A Whanganui motel that pursued two guests for $102 to fix a broken shower has been told by the Disputes Tribunal the couple don’t owe the money and to call off the debt collectors.
Shirleyanne and Jim Burch, with their adult daughter, stayed at Bignell Street Motel last year. Shirleyanne says her daughter was trying to adjust the shower temperature when the handle flew off, sending hot water streaming down the wall and flooding the bathroom.
“We contacted the motelier by phone as he was not on site. He suggested we turn off the little plastic levers behind the mixer plate, which had also fallen to the floor,” she says. They managed to turn off the water and were given access to a bathroom in an adjoining unit for the rest of their stay.
About a month later, they received a $102 invoice from the motel for repair of the shower. The couple immediately disputed the bill but were told by the motel manager “whoever breaks it, pays for it”. If the bill wasn’t paid within seven days, the motel said it would pass it to Baycorp and “it will affect your credit rating”.
The motel argued excessive force must have been used to cause the handle to break. But the couple sought an opinion from the shower manufacturer, which suggested worn seals were the likely cause of the problem. When they informed the motel, the manager replied the showers were serviced regularly. He said there would be no further correspondence and payment was required.
Despite the bill being in dispute, the motel sent it to Baycorp. Shirleyanne says they were “hounded” for payment. “As we’d had no previous dealings with debt collection agencies, we found this episode stressful,” she says.
The couple took the matter to the Disputes Tribunal, which found they didn’t owe the money and ordered the motel to advise Baycorp of this. The tribunal referee determined the motel hadn’t shown the couple were liable for damage to the shower and therefore had no claim.
Bignell Street Motel did not provide comment on this case.
Under the Consumer Guarantees Act, motels must take reasonable care and skill in providing their services. If accommodation is not fit for purpose, the motel has to put things right.

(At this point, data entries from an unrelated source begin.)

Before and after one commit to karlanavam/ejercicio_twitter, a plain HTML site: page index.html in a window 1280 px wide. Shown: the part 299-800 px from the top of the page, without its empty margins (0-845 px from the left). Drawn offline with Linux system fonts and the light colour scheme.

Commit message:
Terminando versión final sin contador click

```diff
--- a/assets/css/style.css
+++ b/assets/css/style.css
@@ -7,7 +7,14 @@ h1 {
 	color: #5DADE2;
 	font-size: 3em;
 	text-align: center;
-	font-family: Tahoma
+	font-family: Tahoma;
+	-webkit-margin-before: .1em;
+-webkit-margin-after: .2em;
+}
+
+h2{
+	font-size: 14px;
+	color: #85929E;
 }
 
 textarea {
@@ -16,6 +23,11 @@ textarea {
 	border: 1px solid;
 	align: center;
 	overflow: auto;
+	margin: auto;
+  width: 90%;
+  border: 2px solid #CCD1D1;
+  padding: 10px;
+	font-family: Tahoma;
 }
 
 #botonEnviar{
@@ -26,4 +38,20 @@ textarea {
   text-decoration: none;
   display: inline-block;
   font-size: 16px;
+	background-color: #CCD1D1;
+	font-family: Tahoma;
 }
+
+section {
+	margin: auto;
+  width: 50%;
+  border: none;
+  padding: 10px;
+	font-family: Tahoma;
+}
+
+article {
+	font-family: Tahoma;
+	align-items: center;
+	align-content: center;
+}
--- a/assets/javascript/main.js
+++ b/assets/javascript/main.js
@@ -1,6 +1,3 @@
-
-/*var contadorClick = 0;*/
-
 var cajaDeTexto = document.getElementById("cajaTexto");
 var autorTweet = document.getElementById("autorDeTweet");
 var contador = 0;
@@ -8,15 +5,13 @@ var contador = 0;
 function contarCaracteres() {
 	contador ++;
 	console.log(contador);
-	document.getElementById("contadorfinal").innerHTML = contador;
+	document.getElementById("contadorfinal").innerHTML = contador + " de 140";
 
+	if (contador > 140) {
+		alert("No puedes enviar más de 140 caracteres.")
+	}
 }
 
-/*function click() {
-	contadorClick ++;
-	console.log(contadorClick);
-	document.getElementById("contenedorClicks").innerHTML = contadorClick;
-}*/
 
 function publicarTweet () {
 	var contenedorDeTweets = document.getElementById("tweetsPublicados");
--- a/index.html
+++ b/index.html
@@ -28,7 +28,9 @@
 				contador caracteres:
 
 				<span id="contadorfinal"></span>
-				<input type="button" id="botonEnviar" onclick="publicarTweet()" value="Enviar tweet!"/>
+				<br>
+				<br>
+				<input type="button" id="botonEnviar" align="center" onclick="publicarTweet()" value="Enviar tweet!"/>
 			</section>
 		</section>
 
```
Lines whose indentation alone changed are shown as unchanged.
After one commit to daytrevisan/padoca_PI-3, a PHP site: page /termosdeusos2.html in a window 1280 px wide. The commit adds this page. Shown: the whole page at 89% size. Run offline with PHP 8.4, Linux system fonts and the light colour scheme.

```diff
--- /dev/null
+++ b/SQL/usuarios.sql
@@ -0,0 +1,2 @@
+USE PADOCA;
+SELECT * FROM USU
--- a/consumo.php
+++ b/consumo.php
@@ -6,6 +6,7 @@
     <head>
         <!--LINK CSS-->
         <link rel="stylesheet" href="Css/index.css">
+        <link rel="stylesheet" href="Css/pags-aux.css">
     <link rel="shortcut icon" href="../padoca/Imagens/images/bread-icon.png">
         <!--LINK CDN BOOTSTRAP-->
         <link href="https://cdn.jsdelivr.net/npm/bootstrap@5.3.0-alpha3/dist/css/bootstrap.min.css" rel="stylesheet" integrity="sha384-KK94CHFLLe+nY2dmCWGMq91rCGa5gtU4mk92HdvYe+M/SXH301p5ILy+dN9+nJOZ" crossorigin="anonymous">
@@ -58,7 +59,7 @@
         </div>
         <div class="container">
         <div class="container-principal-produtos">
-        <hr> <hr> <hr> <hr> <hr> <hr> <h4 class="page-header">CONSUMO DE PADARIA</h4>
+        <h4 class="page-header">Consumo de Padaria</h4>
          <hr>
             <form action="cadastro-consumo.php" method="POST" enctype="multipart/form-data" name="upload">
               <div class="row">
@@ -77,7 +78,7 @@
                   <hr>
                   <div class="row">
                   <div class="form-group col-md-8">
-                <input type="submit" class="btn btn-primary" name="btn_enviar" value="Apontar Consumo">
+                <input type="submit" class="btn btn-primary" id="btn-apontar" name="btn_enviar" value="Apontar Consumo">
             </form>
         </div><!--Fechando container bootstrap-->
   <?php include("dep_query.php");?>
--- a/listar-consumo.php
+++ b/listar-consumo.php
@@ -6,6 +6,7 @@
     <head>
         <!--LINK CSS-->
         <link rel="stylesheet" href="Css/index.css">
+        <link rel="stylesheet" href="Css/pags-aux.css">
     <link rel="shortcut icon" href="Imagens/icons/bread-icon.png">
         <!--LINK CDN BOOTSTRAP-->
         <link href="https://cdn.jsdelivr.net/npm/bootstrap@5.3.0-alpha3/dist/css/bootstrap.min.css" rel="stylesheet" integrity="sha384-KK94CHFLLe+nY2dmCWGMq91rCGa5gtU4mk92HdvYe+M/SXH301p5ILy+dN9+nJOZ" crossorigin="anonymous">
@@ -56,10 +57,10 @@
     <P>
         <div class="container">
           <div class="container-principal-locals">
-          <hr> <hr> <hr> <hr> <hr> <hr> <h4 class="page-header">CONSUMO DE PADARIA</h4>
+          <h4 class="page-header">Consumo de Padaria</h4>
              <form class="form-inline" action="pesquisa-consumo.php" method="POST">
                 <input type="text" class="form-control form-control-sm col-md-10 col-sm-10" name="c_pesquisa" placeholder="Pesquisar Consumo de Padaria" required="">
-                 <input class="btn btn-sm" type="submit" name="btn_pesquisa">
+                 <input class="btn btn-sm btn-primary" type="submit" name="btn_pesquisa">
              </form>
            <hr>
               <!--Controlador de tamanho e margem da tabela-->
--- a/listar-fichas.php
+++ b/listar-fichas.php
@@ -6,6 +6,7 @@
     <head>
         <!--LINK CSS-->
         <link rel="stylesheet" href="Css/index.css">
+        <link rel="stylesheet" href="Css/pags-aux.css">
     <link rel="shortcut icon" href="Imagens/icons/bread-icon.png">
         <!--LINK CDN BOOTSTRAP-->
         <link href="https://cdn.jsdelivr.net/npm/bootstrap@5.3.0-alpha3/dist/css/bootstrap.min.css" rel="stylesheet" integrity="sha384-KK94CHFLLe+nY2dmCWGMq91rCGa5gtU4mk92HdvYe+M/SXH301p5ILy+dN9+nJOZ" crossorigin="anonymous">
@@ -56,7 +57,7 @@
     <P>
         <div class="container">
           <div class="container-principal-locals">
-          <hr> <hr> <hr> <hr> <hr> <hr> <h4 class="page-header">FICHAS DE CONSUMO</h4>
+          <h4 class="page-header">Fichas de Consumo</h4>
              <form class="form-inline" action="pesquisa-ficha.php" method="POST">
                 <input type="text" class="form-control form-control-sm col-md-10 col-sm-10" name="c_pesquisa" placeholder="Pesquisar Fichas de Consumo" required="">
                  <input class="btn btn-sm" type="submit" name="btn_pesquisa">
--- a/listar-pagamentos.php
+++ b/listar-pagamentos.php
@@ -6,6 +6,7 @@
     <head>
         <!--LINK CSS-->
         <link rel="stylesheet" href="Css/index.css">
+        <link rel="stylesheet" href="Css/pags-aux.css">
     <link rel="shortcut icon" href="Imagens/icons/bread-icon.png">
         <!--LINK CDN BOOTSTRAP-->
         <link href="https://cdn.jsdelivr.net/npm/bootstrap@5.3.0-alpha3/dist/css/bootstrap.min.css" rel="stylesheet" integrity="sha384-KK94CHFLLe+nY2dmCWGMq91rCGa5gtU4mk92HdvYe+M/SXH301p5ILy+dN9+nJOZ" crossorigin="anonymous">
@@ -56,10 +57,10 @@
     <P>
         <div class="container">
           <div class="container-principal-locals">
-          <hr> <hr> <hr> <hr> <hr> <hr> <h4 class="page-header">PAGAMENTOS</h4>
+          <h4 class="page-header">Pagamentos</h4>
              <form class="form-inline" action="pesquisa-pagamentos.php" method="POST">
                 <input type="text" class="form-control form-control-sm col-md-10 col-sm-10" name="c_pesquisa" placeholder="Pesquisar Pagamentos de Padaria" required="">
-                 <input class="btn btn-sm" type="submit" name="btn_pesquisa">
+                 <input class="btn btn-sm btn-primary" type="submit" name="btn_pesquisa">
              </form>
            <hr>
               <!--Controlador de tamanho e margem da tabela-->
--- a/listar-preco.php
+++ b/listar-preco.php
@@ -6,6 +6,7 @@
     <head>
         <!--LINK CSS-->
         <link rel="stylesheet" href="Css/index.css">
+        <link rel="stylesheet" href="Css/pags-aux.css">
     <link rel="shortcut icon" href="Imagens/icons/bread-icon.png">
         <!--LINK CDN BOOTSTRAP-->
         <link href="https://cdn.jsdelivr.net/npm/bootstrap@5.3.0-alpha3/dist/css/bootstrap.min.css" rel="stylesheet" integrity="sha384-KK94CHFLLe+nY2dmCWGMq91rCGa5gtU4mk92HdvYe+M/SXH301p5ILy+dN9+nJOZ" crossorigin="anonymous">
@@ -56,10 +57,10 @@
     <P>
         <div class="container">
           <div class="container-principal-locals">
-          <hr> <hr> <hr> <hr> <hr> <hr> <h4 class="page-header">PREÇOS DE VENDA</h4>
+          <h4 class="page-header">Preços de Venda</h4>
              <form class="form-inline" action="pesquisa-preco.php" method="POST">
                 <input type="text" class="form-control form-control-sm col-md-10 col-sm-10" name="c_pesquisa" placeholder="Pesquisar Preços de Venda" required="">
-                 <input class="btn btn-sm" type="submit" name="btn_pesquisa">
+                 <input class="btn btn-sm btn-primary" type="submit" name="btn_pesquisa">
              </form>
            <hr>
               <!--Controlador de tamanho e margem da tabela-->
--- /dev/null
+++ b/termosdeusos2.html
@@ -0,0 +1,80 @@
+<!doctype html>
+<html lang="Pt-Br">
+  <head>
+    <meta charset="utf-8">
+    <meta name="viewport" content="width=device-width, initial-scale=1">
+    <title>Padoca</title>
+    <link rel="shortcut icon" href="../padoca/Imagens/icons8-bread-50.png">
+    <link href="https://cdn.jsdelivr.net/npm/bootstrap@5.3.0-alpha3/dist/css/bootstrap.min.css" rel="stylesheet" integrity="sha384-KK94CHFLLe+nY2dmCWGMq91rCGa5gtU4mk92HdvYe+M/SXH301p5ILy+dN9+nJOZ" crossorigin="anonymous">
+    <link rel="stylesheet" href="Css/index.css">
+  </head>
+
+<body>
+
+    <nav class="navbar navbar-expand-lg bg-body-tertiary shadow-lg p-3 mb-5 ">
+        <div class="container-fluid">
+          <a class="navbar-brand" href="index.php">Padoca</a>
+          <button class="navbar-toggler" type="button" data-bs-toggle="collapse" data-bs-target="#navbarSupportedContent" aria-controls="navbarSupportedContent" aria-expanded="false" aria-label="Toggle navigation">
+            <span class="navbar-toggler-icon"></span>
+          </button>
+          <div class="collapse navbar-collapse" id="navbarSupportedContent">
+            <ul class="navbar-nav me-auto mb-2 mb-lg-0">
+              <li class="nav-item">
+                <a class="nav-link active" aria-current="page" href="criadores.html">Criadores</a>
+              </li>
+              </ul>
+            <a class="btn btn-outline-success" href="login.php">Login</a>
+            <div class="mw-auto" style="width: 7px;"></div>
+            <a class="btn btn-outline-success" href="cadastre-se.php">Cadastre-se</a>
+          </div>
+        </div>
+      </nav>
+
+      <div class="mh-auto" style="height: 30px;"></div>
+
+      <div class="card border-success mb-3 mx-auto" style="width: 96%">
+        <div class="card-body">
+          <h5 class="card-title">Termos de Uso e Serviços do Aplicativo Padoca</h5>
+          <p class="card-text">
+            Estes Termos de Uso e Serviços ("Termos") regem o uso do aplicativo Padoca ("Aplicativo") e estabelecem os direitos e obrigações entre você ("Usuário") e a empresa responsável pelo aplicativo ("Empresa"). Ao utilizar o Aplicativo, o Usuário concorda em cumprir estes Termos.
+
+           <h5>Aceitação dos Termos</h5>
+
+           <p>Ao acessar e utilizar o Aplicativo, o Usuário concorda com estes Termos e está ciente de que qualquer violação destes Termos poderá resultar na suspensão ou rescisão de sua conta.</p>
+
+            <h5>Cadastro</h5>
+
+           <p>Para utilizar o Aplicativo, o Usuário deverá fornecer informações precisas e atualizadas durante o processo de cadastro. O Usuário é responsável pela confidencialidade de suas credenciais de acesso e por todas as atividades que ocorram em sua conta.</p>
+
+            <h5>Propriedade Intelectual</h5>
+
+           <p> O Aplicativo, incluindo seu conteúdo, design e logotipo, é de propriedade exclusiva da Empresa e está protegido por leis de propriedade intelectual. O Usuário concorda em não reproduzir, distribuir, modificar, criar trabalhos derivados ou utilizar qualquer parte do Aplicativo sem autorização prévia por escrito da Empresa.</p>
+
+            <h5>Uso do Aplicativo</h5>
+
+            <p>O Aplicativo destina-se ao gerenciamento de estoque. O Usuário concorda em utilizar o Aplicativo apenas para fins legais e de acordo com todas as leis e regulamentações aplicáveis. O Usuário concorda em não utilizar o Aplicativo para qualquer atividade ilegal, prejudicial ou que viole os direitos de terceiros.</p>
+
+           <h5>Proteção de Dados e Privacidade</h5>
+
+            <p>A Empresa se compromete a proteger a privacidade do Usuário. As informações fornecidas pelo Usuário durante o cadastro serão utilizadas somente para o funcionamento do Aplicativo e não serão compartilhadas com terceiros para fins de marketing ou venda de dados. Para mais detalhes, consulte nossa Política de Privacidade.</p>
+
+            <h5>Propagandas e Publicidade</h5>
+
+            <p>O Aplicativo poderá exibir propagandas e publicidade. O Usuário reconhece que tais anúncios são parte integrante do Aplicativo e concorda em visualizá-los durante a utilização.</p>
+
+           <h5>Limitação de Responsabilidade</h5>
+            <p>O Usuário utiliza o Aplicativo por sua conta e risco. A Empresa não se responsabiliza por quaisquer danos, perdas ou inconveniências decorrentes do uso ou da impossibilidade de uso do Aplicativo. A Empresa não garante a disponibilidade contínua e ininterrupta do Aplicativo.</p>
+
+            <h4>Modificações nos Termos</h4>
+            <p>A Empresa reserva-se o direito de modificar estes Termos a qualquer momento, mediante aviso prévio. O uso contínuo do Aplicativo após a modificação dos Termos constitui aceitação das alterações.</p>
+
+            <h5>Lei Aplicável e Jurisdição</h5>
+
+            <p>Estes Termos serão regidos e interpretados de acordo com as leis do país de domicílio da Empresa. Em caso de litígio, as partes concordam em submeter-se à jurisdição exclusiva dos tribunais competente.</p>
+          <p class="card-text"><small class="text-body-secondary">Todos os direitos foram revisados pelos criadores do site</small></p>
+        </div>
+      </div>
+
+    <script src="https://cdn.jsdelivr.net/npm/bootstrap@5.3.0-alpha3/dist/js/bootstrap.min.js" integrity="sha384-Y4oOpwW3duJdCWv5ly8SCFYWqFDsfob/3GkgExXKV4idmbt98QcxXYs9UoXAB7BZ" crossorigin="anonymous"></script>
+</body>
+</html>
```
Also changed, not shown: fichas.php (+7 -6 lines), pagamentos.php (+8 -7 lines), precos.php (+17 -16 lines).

If a dispute occurs over a bill with a motel – or any other business – the onus is on the company to establish the debt is owing before sending it to the debt collectors. Dispute the debt immediately, in writing. If you can't resolve matters, take your case to the Disputes Tribunal.